While the bodies of the clone veterans were deteriorating past their combat usefulness, their minds were full of tactical, operational, and strategic knowledge that could still be useful to the Empire. This idea led to the creation of the Dark Trooper Program. Using much of the same cyborg technology used to transform Darth Vader into a cyborg after his duel with Obi-Wan Kenobi on Mustafar, the Empire began transforming clone troopers into cyborg dark troopers. The process involved integrating the trooper’s brain and nervous system with a mechanical exoskeleton that could perform even better than a clone in his prime. With over 70% of their bodies replaced with enhanced cybernetics, the clones were able to return to combat deadlier deadlier than ever. Equipped with more heavy weaponry than a regular human could carry, the dark troopers were also fitted with jump packs that allowed them to transit the battlefield quickly. Like Vader, the clones were more machine than man; their bodies discarded and their minds now sealed in durasteel.
In the finale of The Mandalorian Season 2, the evolution of the dark troopers is revealed. When Mando asks how many troopers are armed in the dark trooper suits aboard Moff Gidedon’s cruiser, he gets an answer that he doesn’t like. “These are third-generation design. They are no longer suits,” Doctor Pershing explained. “The human inside was the final weakness to be solved. They’re droids.” Though the fate of the cyborg dark troopers is not revealed, it’s unlikely that the Empire gave them a severance package and a gold watch so that they could retire peacefully on Naboo. Despite their loyal service to the Republic as clone troopers and their sacrifice to continue serving the Empire as cyborg dark troopers, it’s likely that they were attritted out of service or simply discarded like other obsolete military equipment. Whatever the case, the gruesome fate of the clones who were turned into dark troopers is yet another tragic story from the galaxy far, far away.
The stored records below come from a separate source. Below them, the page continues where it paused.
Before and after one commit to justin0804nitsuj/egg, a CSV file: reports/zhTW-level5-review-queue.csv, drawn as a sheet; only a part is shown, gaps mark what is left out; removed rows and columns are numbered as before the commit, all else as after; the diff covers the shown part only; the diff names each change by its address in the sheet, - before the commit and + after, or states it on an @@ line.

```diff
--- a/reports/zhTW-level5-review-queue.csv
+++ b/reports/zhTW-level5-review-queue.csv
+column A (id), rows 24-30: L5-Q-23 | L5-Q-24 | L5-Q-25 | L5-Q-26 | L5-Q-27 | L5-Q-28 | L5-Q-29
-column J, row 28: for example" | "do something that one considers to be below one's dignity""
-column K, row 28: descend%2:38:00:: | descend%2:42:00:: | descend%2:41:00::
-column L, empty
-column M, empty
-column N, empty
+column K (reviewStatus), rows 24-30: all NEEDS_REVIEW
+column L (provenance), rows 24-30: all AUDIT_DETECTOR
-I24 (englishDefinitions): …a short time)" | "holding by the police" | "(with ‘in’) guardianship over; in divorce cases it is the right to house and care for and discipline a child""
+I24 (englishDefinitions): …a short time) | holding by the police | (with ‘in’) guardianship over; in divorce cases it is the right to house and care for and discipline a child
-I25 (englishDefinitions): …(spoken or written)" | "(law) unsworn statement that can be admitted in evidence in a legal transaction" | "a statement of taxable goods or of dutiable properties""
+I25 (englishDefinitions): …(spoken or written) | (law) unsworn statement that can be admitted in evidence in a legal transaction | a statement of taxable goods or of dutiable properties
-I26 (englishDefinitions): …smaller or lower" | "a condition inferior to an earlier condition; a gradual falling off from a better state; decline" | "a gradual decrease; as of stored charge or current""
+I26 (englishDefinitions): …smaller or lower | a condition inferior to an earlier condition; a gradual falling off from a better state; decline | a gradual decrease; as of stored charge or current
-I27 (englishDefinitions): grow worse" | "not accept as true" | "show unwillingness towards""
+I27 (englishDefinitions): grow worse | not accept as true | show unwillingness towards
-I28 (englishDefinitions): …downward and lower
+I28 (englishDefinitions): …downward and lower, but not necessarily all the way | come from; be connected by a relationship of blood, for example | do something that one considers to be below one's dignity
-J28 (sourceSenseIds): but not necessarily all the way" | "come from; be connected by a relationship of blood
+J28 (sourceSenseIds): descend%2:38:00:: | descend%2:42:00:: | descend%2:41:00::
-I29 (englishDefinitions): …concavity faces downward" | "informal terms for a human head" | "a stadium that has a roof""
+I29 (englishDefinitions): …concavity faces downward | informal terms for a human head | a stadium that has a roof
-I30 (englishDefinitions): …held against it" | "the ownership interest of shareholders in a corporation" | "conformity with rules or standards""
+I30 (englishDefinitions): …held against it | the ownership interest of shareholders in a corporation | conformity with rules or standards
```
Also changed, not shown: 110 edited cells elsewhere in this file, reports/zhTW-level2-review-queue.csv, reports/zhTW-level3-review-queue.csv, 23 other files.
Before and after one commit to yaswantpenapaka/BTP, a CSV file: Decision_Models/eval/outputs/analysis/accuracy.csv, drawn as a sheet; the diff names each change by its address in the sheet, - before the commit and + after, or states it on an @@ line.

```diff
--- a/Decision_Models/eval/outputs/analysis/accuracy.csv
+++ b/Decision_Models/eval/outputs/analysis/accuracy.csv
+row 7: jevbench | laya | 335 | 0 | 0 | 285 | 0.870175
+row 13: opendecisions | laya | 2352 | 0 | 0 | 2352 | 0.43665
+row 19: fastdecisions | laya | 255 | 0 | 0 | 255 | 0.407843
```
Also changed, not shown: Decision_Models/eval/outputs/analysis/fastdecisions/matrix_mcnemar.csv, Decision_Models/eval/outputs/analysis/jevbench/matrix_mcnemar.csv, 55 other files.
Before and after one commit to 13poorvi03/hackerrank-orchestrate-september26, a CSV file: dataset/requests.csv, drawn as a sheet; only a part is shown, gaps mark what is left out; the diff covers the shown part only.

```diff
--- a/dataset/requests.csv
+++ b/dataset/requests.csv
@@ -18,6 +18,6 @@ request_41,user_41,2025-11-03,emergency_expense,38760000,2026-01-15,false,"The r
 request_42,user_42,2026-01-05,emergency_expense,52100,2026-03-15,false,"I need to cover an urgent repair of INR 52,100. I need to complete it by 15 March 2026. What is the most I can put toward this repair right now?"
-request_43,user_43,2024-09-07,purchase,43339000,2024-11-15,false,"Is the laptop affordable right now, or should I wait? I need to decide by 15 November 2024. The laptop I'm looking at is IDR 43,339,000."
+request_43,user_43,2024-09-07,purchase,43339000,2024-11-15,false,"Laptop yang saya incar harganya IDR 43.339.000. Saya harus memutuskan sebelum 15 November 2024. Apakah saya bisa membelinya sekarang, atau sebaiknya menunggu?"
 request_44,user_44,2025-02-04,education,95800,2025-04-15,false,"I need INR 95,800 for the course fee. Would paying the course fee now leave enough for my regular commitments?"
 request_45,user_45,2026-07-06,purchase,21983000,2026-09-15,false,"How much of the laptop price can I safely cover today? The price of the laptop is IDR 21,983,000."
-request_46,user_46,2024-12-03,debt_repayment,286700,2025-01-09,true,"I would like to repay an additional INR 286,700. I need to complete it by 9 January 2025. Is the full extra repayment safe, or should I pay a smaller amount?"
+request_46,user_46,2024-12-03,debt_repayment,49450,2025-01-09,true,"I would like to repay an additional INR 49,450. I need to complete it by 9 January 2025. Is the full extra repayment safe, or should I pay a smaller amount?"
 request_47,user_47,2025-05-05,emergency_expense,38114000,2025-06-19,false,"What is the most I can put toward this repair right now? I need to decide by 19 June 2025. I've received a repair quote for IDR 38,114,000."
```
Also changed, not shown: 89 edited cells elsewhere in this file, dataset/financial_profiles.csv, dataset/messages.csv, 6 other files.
“Captain Marvel” is the latest Marvel Cinematic Universe movie to hit a huge box-office milestone.
The movie just reached $1 billion at the worldwide box office, joining six other MCU movies. “Avengers: Infinity War” even made $2 billion, and is one of only four movies to ever do so.
“Captain Marvel” fought off online trolls, which launched a campaign to tank its Rotten Tomatoes audience score, to become a global phenomenon. The next MCU movie, “Avengers: Endgame,” will likely join this club and shatter box-office records. Among them, it’s projected to open with the biggest debut weekend of all time, beating “Infinity War.”
Below are the seven MCU movies to hit $1 billion, ranked by how much they made globally, according to Box Office Mojo (unadjusted for inflation):